At the risk of giving away too much information, a small 1950s edition of A Dove’s Nest my wife picked up in Hay-on-Wye an age ago is on the windowsill of the downstairs loo along with some other essentials like a Claire Keegan book and The Penguin Book of Exorcisms. Mansfield has lingered with me for a few years, but only recently, partly because her story reflects something of Dorothy Edwards (and of course, Woolf, with whom Mansfield had a complex respectful rivalry). I am consistently astounded at how modern Mansfield’s voice remains – she was the consummate modernist, I guess. She is forthright, fearless, and exceedingly good company. I love that Virginia Woolf just couldn’t keep away from her. I don’t think Woolf particularly liked her, but she was compelled to be in her presence, to discuss writing with her, to explore that mind of hers. Mansfield was a New Zealander, and I think it’s important to remember something I heard Eleanor Catton once say about the psychology of the New Zealand writer, that people just don’t realise how isolated a place it is, and how far away from their closest neighbours they are. That has an effect in many ways, but particularly on how a writer views the world. Mansfield was, as the experts would have it, an adventuress, and her life story is even more brilliant in its colours of passion and intensity than the fiction she dedicated herself to. As her death encroached (she probably caught her tuberculosis from DH Lawrence) she wrote incessantly, and ‘The Doll’s House’ comes from this period. It is a great example of that voice I am so enraptured by. It is lively, funny, it cuts you dead with its swagger. I just love being around it.

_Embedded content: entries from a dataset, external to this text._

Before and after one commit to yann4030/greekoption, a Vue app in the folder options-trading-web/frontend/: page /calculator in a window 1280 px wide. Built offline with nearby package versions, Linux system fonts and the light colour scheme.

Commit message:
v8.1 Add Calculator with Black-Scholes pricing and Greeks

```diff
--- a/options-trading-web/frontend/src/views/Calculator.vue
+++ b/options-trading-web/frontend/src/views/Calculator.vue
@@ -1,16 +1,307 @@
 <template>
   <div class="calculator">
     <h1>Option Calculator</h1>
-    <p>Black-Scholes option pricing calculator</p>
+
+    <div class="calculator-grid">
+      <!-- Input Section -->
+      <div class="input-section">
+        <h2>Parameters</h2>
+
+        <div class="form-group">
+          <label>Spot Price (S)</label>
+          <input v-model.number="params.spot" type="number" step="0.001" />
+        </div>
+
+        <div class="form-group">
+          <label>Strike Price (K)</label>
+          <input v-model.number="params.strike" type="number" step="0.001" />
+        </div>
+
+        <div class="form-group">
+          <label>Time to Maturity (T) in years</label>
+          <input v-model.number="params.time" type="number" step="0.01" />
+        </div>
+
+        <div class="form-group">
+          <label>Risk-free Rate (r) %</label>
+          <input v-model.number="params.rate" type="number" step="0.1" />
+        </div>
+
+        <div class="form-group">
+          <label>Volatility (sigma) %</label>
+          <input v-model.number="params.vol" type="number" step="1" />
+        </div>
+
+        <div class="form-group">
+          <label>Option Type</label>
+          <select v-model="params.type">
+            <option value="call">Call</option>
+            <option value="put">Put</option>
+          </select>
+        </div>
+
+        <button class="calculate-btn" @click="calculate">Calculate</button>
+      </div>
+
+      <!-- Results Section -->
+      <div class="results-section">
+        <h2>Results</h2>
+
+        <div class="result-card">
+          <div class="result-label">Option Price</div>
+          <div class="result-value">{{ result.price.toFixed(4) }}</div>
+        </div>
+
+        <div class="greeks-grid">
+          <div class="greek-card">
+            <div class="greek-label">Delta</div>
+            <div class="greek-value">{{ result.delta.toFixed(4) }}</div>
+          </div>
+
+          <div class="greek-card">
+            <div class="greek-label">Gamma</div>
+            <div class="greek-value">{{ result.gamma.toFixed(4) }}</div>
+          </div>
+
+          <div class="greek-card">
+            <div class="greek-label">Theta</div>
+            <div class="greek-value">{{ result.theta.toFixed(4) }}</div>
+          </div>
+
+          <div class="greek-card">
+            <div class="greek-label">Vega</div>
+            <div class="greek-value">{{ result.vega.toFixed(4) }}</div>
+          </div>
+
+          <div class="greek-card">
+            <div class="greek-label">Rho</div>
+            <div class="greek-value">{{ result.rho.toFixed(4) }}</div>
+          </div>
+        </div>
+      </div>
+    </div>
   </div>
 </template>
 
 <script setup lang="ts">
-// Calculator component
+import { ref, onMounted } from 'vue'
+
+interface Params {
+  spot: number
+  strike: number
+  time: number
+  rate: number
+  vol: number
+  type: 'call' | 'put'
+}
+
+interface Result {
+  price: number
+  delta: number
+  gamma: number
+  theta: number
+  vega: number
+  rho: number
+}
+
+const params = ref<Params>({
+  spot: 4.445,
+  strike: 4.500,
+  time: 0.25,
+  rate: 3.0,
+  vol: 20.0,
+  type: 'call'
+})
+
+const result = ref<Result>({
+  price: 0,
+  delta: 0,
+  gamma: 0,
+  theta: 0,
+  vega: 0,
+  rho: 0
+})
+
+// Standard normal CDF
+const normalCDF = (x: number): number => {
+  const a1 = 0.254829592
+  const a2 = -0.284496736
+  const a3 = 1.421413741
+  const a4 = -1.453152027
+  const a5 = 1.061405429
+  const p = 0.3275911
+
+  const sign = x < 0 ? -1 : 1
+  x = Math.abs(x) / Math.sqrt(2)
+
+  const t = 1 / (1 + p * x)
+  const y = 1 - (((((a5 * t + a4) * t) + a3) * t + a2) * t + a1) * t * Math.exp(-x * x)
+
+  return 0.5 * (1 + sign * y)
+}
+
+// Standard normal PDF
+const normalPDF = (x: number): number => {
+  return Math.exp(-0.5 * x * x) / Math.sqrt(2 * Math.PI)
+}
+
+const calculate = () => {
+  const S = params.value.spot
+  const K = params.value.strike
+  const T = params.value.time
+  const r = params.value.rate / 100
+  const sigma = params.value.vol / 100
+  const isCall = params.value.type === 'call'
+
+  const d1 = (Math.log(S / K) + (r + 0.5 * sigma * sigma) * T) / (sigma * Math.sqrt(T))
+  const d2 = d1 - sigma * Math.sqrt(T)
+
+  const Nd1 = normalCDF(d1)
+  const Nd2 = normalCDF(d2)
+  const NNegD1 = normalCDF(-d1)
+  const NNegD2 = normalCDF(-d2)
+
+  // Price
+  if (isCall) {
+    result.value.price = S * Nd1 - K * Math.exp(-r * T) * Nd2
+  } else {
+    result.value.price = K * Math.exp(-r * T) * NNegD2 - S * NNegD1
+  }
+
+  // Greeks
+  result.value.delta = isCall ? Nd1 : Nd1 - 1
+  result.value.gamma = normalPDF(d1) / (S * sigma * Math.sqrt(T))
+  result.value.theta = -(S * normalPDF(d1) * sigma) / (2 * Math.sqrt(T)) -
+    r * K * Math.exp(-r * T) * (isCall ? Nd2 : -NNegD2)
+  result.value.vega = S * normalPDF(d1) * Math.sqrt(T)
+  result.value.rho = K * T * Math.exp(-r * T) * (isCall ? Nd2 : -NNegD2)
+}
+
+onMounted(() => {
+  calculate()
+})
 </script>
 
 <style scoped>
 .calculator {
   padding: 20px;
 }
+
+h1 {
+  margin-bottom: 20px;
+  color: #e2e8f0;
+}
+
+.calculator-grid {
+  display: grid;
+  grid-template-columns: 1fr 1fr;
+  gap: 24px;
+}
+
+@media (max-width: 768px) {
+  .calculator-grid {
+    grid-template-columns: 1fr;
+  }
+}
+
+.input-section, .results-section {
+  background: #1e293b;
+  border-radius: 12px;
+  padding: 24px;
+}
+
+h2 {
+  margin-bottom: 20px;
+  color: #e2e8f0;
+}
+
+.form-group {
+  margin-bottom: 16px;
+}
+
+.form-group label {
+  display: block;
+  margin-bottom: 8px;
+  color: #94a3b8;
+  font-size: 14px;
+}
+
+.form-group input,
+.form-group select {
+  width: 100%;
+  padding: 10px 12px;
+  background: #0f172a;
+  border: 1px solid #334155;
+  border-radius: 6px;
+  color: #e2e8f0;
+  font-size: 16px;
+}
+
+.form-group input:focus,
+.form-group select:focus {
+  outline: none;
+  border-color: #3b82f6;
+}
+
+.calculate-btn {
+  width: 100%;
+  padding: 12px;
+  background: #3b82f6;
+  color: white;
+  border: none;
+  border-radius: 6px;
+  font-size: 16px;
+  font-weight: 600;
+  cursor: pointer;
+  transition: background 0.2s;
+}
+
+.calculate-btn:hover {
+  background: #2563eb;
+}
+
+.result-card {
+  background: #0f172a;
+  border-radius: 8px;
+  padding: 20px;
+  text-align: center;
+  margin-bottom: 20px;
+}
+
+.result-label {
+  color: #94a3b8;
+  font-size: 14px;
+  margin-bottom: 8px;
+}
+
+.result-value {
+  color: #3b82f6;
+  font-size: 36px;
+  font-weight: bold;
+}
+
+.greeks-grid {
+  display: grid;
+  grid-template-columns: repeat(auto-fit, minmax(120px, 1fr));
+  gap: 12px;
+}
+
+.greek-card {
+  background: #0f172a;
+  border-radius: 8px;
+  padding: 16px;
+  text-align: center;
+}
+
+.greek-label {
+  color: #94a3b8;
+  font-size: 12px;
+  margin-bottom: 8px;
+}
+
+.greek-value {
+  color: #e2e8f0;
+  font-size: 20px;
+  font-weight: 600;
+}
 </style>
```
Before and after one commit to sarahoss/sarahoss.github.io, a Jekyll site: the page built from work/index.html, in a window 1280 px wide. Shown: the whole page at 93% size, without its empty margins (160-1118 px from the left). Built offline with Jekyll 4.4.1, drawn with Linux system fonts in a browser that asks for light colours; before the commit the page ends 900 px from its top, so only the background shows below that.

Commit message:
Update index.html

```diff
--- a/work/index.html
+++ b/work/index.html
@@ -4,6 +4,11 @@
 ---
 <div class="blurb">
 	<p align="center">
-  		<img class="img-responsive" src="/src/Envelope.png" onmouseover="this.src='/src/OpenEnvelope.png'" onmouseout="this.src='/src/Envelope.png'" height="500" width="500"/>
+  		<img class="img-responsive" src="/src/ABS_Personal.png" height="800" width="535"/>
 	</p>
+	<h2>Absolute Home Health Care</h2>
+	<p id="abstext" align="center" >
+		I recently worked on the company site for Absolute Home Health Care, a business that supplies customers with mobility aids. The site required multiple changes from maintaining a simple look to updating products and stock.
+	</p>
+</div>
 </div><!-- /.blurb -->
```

First published in The Doves’ Nest and Other Stories, Middleton Murry, 1923, and widely collected. Available to read on the Katherine Mansfield Society website, here